How ‘Ghost Sites’ Are Ruining Boondocking

For many RVers, luxury resorts with lots of amenities make their camping getaway enjoyable. But for others, boondocking on public lands away from the crowds and enjoying beautiful scenery is better.

Today, we’re looking at “ghost sites” and how they’re ruining the boondocking experience for many RVers. Let’s dive in!

Boondocking is dry camping away from developed campgrounds. It’s like going out to the “boonies”. You won’t find any hookups or amenities, so you have to provide your own power and water.

What Is Boondocking?

Most of the time, boondocking is free. Sometimes, you’ll find that camping on state trust lands requires a permit at a cost. But in general, you won’t have to pay any fees.

Is Boondocking Free?

Lands managed by the Bureau of Land Management, U.S. Forest Service, U.S. Fish & Wildlife, and U.S. Army Corps of Engineers are popular boondocking locations.

Where Is Boondocking Allowed?

The BLM has a maximum stay limit of 14 days in a 28-day period. The bureau also states that “campers must not leave any personal property unattended for more than 10 days”.

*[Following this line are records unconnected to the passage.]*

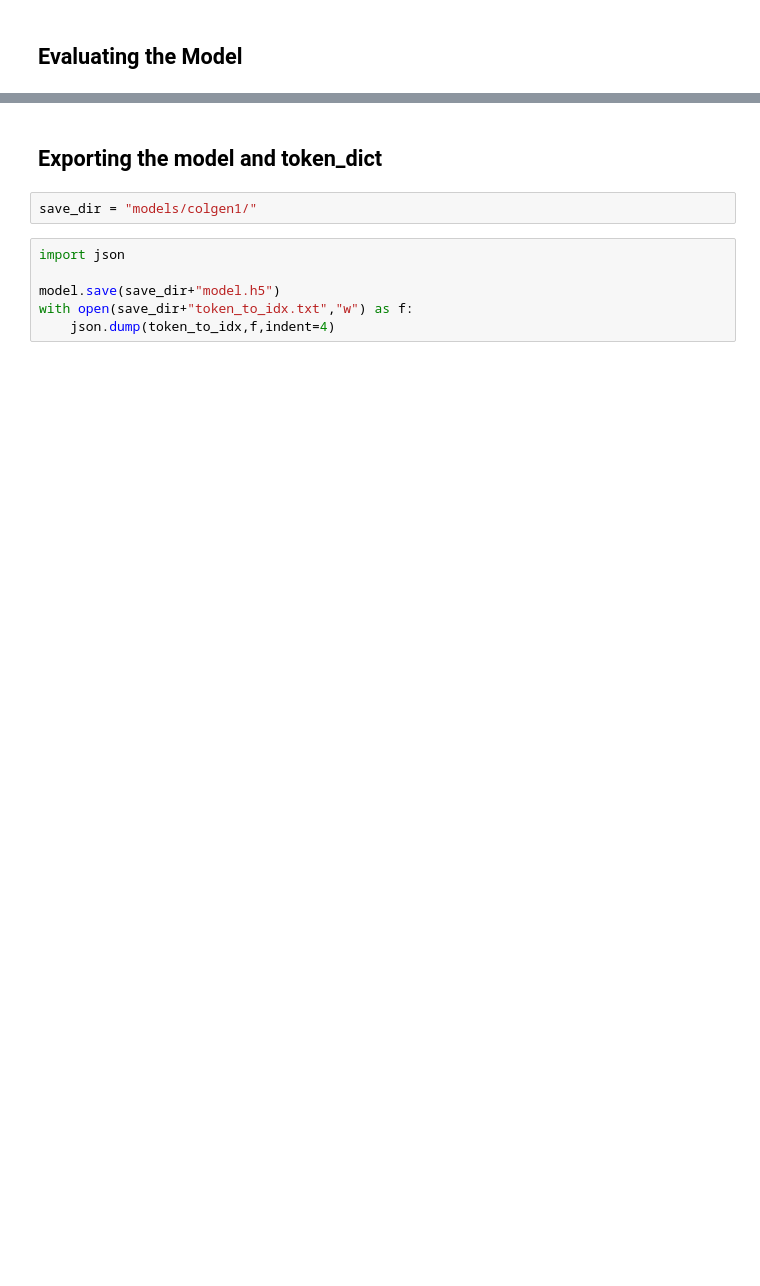
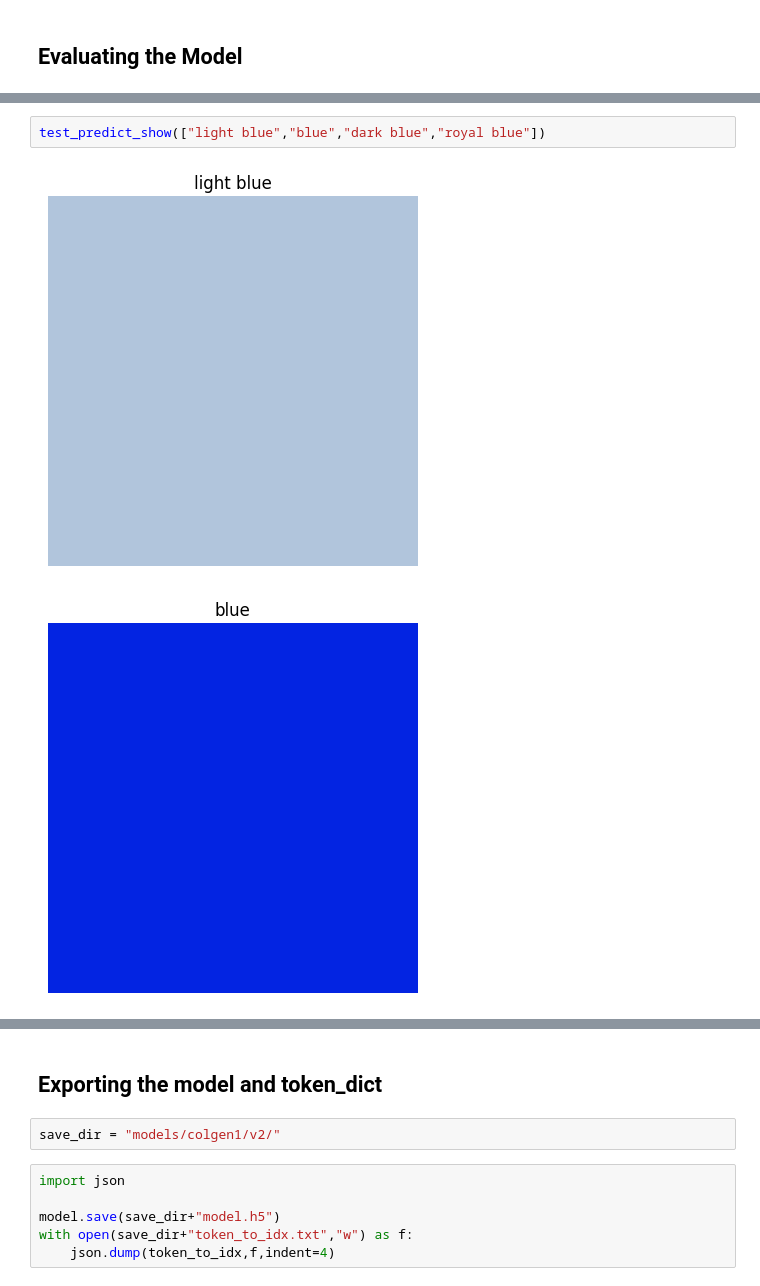
Before and after one commit to AnujPanthri/Imagine-Color, a Jupyter notebook: Colgen1.ipynb, the cells around one changed output, grey strips where cells are left out. Drawn from its saved outputs; the diff is of its cells as text; blank space fills up the shorter version.

```diff
--- a/Colgen1.ipynb
+++ b/Colgen1.ipynb
@@ -334,3 +360,8 @@ test_predict_show(["light green","green","dark green","royal green"])
 [figure]
 [figure]
 [figure]
+# %%
+test_predict_show(["light blue","blue","dark blue","royal blue"])
+# %% [output]
+[figure, added]
+[figure, added]
@@ -337,7 +370,7 @@ test_predict_show(["light green","green","dark green","royal green"])
 # %% [markdown]
 ## Exporting the model and token_dict
 # %%
-save_dir = "models/colgen1/"
+save_dir = "models/colgen1/v2/"
 # %%
 import json
 
```
Also changed, not shown: parts of 15 cells of this notebook, 6 other files.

Are There Rules for Boondocking?

Ghost sites have started taking over boondocking locations, leading to an uproar among the RV community. These RVers leave their campers unattended for days, weeks, or months.

Why RVers Are Unhappy About Ghost Sites

Sadly, not much is being done about these ghost sites. Most federal agencies aren’t enforcing the rules due to a lack of staffing, time, or care.

What’s Being Done About Ghost Sites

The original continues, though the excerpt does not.